Six years after the 1865 dinner party, Bartholdi began work on the statue. Two things had kept him from starting. First, France was under the tight grip of Napoleon III, who didn’t want to celebrate liberty.
Second, in 1870, France and Germany were fighting the Franco-Prussian War, and Bartholdi had enlisted.
After the war ended in 1871, Bartholdi went back to thinking about the monument. Laboulaye asked him to travel to the U.S. to see the country. He also wanted Bartholdi to find out what the American people thought about the idea of the statue.

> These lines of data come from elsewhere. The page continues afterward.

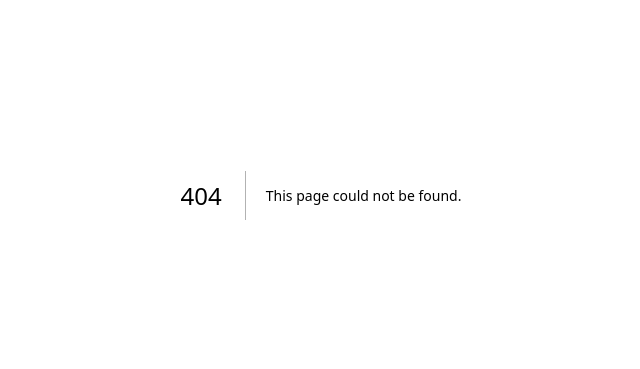
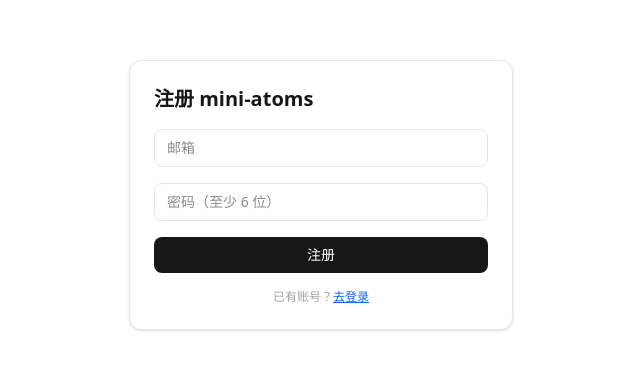
Before and after one commit to JJJJJamesShao/mini-atoms, a Next.js app: page /auth/register in a window 1280 px wide. Before the commit this address had no page. Shown: the part 205-574 px from the top of the page, without its empty margins (319-959 px from the left). Built offline with nearby package versions, Linux system fonts and the light colour scheme.

Commit message:
feat(auth): 任务5 Supabase Auth 登录/注册 + 路由保护
- /auth/login、/auth/register — 邮箱+密码（supabase-js）
- AuthGuard 客户端守卫：/projects* 未登录重定向登录页
- TODO: session 存 localStorage，middleware 保护待接入 @supabase/ssr

```diff
--- /dev/null
+++ b/src/app/auth/login/page.tsx
@@ -0,0 +1,71 @@
+"use client";
+
+import Link from "next/link";
+import { useRouter } from "next/navigation";
+import { useState } from "react";
+import { getSupabaseBrowser } from "@/lib/supabase/client";
+
+export default function LoginPage() {
+  const router = useRouter();
+  const [email, setEmail] = useState("");
+  const [password, setPassword] = useState("");
+  const [error, setError] = useState<string | null>(null);
+  const [loading, setLoading] = useState(false);
+
+  const submit = async (e: React.FormEvent) => {
+    e.preventDefault();
+    setLoading(true);
+    setError(null);
+    const { error } = await getSupabaseBrowser().auth.signInWithPassword({
+      email,
+      password,
+    });
+    setLoading(false);
+    if (error) {
+      setError(error.message);
+    } else {
+      router.push("/projects");
+    }
+  };
+
+  return (
+    <main className="flex min-h-screen items-center justify-center p-6">
+      <form
+        onSubmit={submit}
+        className="flex w-full max-w-sm flex-col gap-4 rounded-xl border border-[#e5e5e5] bg-white p-6 shadow-sm dark:border-neutral-700 dark:bg-neutral-900"
+      >
+        <h1 className="text-xl font-bold">登录 mini-atoms</h1>
+        <input
+          type="email"
+          required
+          value={email}
+          onChange={(e) => setEmail(e.target.value)}
+          placeholder="邮箱"
+          className="rounded-lg border border-[#e5e5e5] bg-transparent px-3 py-2 text-sm outline-none focus:ring-2 focus:ring-neutral-200 dark:border-neutral-700"
+        />
+        <input
+          type="password"
+          required
+          value={password}
+          onChange={(e) => setPassword(e.target.value)}
+          placeholder="密码"
+          className="rounded-lg border border-[#e5e5e5] bg-transparent px-3 py-2 text-sm outline-none focus:ring-2 focus:ring-neutral-200 dark:border-neutral-700"
+        />
+        {error && <p className="text-xs text-red-600">{error}</p>}
+        <button
+          type="submit"
+          disabled={loading}
+          className="rounded-lg bg-neutral-900 px-4 py-2 text-sm text-white transition-colors hover:bg-neutral-700 disabled:opacity-40 dark:bg-neutral-100 dark:text-neutral-900"
+        >
+          {loading ? "登录中…" : "登录"}
+        </button>
+        <p className="text-center text-xs text-[#a3a3a3]">
+          还没有账号？
+          <Link href="/auth/register" className="text-blue-600 underline">
+            去注册
+          </Link>
+        </p>
+      </form>
+    </main>
+  );
+}
--- /dev/null
+++ b/src/app/auth/register/page.tsx
@@ -0,0 +1,78 @@
+"use client";
+
+import Link from "next/link";
+import { useRouter } from "next/navigation";
+import { useState } from "react";
+import { getSupabaseBrowser } from "@/lib/supabase/client";
+
+export default function RegisterPage() {
+  const router = useRouter();
+  const [email, setEmail] = useState("");
+  const [password, setPassword] = useState("");
+  const [error, setError] = useState<string | null>(null);
+  const [notice, setNotice] = useState<string | null>(null);
+  const [loading, setLoading] = useState(false);
+
+  const submit = async (e: React.FormEvent) => {
+    e.preventDefault();
+    setLoading(true);
+    setError(null);
+    setNotice(null);
+    const { data, error } = await getSupabaseBrowser().auth.signUp({
+      email,
+      password,
+    });
+    setLoading(false);
+    if (error) {
+      setError(error.message);
+    } else if (data.session) {
+      router.push("/projects");
+    } else {
+      // Supabase 开启邮箱验证时不会有 session，需要先去邮箱确认
+      setNotice("注册成功，请先到邮箱完成验证后再登录。");
+    }
+  };
+
+  return (
+    <main className="flex min-h-screen items-center justify-center p-6">
+      <form
+        onSubmit={submit}
+        className="flex w-full max-w-sm flex-col gap-4 rounded-xl border border-[#e5e5e5] bg-white p-6 shadow-sm dark:border-neutral-700 dark:bg-neutral-900"
+      >
+        <h1 className="text-xl font-bold">注册 mini-atoms</h1>
+        <input
+          type="email"
+          required
+          value={email}
+          onChange={(e) => setEmail(e.target.value)}
+          placeholder="邮箱"
+          className="rounded-lg border border-[#e5e5e5] bg-transparent px-3 py-2 text-sm outline-none focus:ring-2 focus:ring-neutral-200 dark:border-neutral-700"
+        />
+        <input
+          type="password"
+          required
+          minLength={6}
+          value={password}
+          onChange={(e) => setPassword(e.target.value)}
+          placeholder="密码（至少 6 位）"
+          className="rounded-lg border border-[#e5e5e5] bg-transparent px-3 py-2 text-sm outline-none focus:ring-2 focus:ring-neutral-200 dark:border-neutral-700"
+        />
+        {error && <p className="text-xs text-red-600">{error}</p>}
+        {notice && <p className="text-xs text-green-600">{notice}</p>}
+        <button
+          type="submit"
+          disabled={loading}
+          className="rounded-lg bg-neutral-900 px-4 py-2 text-sm text-white transition-colors hover:bg-neutral-700 disabled:opacity-40 dark:bg-neutral-100 dark:text-neutral-900"
+        >
+          {loading ? "注册中…" : "注册"}
+        </button>
+        <p className="text-center text-xs text-[#a3a3a3]">
+          已有账号？
+          <Link href="/auth/login" className="text-blue-600 underline">
+            去登录
+          </Link>
+        </p>
+      </form>
+    </main>
+  );
+}
--- /dev/null
+++ b/src/lib/supabase/client.ts
@@ -0,0 +1,19 @@
+"use client";
+
+import { createClient, type SupabaseClient } from "@supabase/supabase-js";
+
+let cached: SupabaseClient | null = null;
+
+/** 浏览器端 Supabase 客户端（anon key，session 存 localStorage） */
+export function getSupabaseBrowser(): SupabaseClient {
+  if (cached) return cached;
+  const url = process.env.NEXT_PUBLIC_SUPABASE_URL;
+  const key = process.env.NEXT_PUBLIC_SUPABASE_ANON_KEY;
+  if (!url || !key) {
+    throw new Error(
+      "Missing NEXT_PUBLIC_SUPABASE_URL or NEXT_PUBLIC_SUPABASE_ANON_KEY",
+    );
+  }
+  cached = createClient(url, key);
+  return cached;
+}
```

On June 8, 1871, Bartholdi set sail for New York. Many of the people on board the ship were immigrants, looking to find a new life in America. As the ship approached New York, the passengers climbed on deck, eager for their first look at America. Bartholdi, too, couldn’t wait to see the country. As he looked ahead, he saw Bedloe’s Island guarding the entrance to New York Harbor. Bartholdi immediately knew he had found the perfect home for his statue.